And now…The Mash!
We begin in Frederick, Maryland, where it’s Beer Week. And, for the first time in 100 years, a beer has been brewed there with locally-grown barley. The beer is Amber Fields Best Bitter, and is on tap at Brewer’s Alley.
The U.S. Army is looking for a brewmaster at Fort Sill in Lawton, Oklahoma. The pay is $22,000 a year and no, you don’t have to go through boot camp to get the job.
Roger Protz, the author of a forthcoming book about Burton ale–a beer even older than Bass–has enlisted the Otley Brewery to brew a modern version of the beverage, which will be released this month.
Would you pair beer and cookies? The owners of South Durham Confection think it’s a classic combination waiting to be discovered.
Attention investors! If it’s liquidity you’re after, Pittsburgh’s East End Brewing Company has a deal for you. Invest $1,000 toward the brewery’s expansion and you’ll get two years worth of pre-paid beer.
If you’ve ever wondered what beers pair best with sliders, Michael Agnew has the answer. Agnew’s a certified Cicerone, so listen up.

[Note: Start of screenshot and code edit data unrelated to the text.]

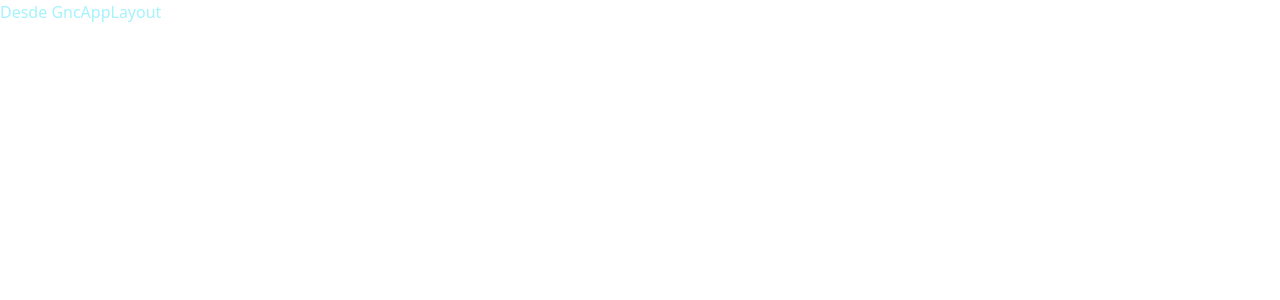
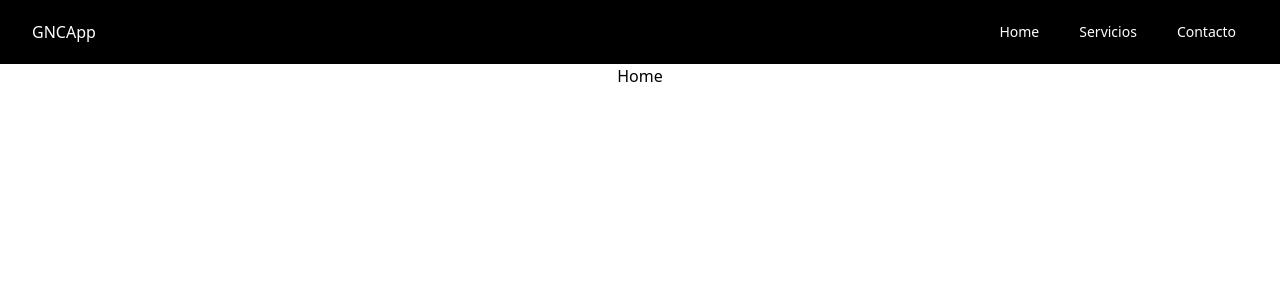
Before and after one commit to victorgarcia-dev/project-gnc, a React (Vite) app: page /home in a window 1280 px wide. Shown: the top 300 px of the page. Built offline with nearby package versions, Linux system fonts and the light colour scheme.

Commit message:
header modo responsive terminado, ahora desarrollaremos parte del contenido principal en la pagina home

```diff
--- a/package.json
+++ b/package.json
@@ -10,8 +10,11 @@
     "preview": "vite preview"
   },
   "dependencies": {
+    "@headlessui/react": "^1.7.17",
+    "@heroicons/react": "^2.0.18",
     "react": "^18.2.0",
-    "react-dom": "^18.2.0"
+    "react-dom": "^18.2.0",
+    "react-router-dom": "^6.16.0"
   },
   "devDependencies": {
     "@types/react": "^18.2.15",
--- /dev/null
+++ b/src/gncApp/components/header/Header.jsx
@@ -0,0 +1,9 @@
+import { GncAppRoutes } from '../../routes/GncAppRoutes';
+
+export const Header = () => {
+  return (
+    <>
+       <GncAppRoutes/>
+    </>
+  )
+}
--- /dev/null
+++ b/src/gncApp/components/navbar/Navbar.jsx
@@ -0,0 +1,80 @@
+import { NavLink } from 'react-router-dom';
+
+import { Disclosure } from '@headlessui/react';
+import { Bars3Icon, XMarkIcon } from '@heroicons/react/24/outline';
+
+const navigation = [
+  { name: 'Home', href: '/home', current: true },
+  { name: 'Servicios', href: '/service', current: true },
+  { name: 'Contacto', href: '/contact', current: true }
+]
+
+function classNames(...classes) {
+  return classes.filter(Boolean).join(' ')
+}
+
+export const Navbar = () => {
+  return (
+    <Disclosure as="nav" className="bg-black">
+      {({ open }) => (
+        <>
+          <div className="mx-auto max-w-7xl px-2 sm:px-6 lg:px-8">
+            <div className="relative flex h-16 items-center justify-between">
+              <h1 className="text-white">GNCApp</h1>
+              <div className="absolute inset-y-0  right-0 flex items-center sm:hidden">
+                {/* Mobile menu button*/}
+                <Disclosure.Button className="relative inline-flex items-center justify-center rounded-md p-2 text-primary hover:text-primary focus:outline-none focus:ring-2 focus:ring-inset focus:ring-primary">
+                  <span className="absolute -inset-0.5" />
+                  <span className="sr-only">Open main menu</span>
+                  {open ? (
+                    <XMarkIcon className="block h-6 w-6" aria-hidden="true" />
+                  ) : (
+                    <Bars3Icon className="block h-6 w-6" aria-hidden="true" />
+                  )}
+                </Disclosure.Button>
+              </div>
+              <div className="flex flex-1 items-center justify-center sm:items-stretch sm:justify-end">
+                <div className="hidden sm:ml-6 sm:block">
+                  <div className="flex space-x-4">
+                    {navigation.map((item) => (
+                      <NavLink
+                        key={item.name}
+                        to={item.href}
+                        className={classNames(
+                          item.current ? ' text-white' : 'text-white  hover:text-primary',
+                          'rounded-md px-3 py-2 text-sm font-medium'
+                        )}
+                        aria-current={item.current ? 'page' : undefined}
+                      >
+                        {item.name}
+                      </NavLink>
+                    ))}
+                  </div>
+                </div>
+              </div>
+            </div>
+          </div>
+          {/**modo desktop */}
+          <Disclosure.Panel className="sm:hidden">
+            <div className="space-y-1 px-2 pb-3 pt-2">
+              {navigation.map((item) => (
+                <Disclosure.Button
+                  key={item.name}
+                  as="a"
+                  href={item.href}
+                  className={classNames(
+                    item.current ? ' text-white hover:bg-primary' : 'text-gray-300 hover:bg-primary hover:text-white',
+                    'block rounded-md px-3 py-2 text-base font-medium'
+                  )}
+                  aria-current={item.current ? 'page' : undefined}
+                >
+                  {item.name}
+                </Disclosure.Button>
+              ))}
+            </div>
+          </Disclosure.Panel>
+        </>
+      )}
+    </Disclosure>
+  )
+}
--- a/src/gncApp/layout/GncAppLayout.jsx
+++ b/src/gncApp/layout/GncAppLayout.jsx
@@ -1,5 +1,10 @@
+import { Header } from '../components/header/Header';
+
 export const GncAppLayout = () => {
   return (
-    <h1 className="text-cyan-200">Desde GncAppLayout</h1>
+    <>
+       <Header/>
+    </>
+
   )
 }
--- /dev/null
+++ b/src/gncApp/pages/contact/Contact.jsx
@@ -0,0 +1,5 @@
+export const Contact = () => {
+  return (
+    <div>Contact</div>
+  )
+}
--- /dev/null
+++ b/src/gncApp/pages/home/Home.jsx
@@ -0,0 +1,5 @@
+export const Home = () => {
+  return (
+    <h1 className="text-center">Home</h1>
+  )
+}
--- /dev/null
+++ b/src/gncApp/pages/index.jsx
@@ -0,0 +1,10 @@
+import { Home } from './home/Home';
+import { Service } from './service/Service';
+import { Contact } from './contact/Contact';
+
+
+export {
+    Home,
+    Service,
+    Contact
+}
--- /dev/null
+++ b/src/gncApp/pages/service/Service.jsx
@@ -0,0 +1,5 @@
+export const Service = () => {
+  return (
+    <div>Service</div>
+  )
+}
--- /dev/null
+++ b/src/gncApp/routes/GncAppRoutes.jsx
@@ -0,0 +1,20 @@
+import {Route, Routes, Navigate} from 'react-router-dom';
+import { Navbar } from '../components/navbar/Navbar';
+
+import { Contact, Home, Service } from '../pages';
+
+export const GncAppRoutes = () => {
+  return (
+    <>
+        <Navbar/>
+        <Routes>
+            <Route path='home'  element={ <Home/>}/>
+            <Route path='service'  element={ <Service/>}/>
+            <Route path='contact'  element={ <Contact/>}/>
+
+            <Route path='/'  element={ <Navigate to="/home"/>}/>
+            <Route path='*'  element={ <Navigate to="/home"/>}/>
+        </Routes>
+    </>
+  )
+}
--- a/src/main.jsx
+++ b/src/main.jsx
@@ -1,10 +1,15 @@
 import React from 'react';
 import ReactDOM from 'react-dom/client';
+import { BrowserRouter } from 'react-router-dom';
+
 import { GncAppLayout } from './gncApp/layout/GncAppLayout';
+
 import './index.css';
 
 ReactDOM.createRoot(document.getElementById('root')).render(
   <React.StrictMode>
-    <GncAppLayout/>
+    <BrowserRouter>
+       <GncAppLayout/>
+    </BrowserRouter>
   </React.StrictMode>,
 )
--- a/tailwind.config.js
+++ b/tailwind.config.js
@@ -4,6 +4,11 @@ export default {
   "./src/**/*.{js,ts,jsx,tsx}"
   ],
   theme: {
+    colors:{
+      'primary':'#d8aa23',
+      'black':'#000000',
+      'white':'#ffffff'
+    },
     extend: {},
   },
   plugins: [],
```
Also changed, not shown: 1 other file (tests, documents, lock files or other folders).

Finally, from the Guinness is Good For You Department, we learn that before she goes on stage to sing, Gwyneth Paltrow calms her nerves by downing a pint of Guinness.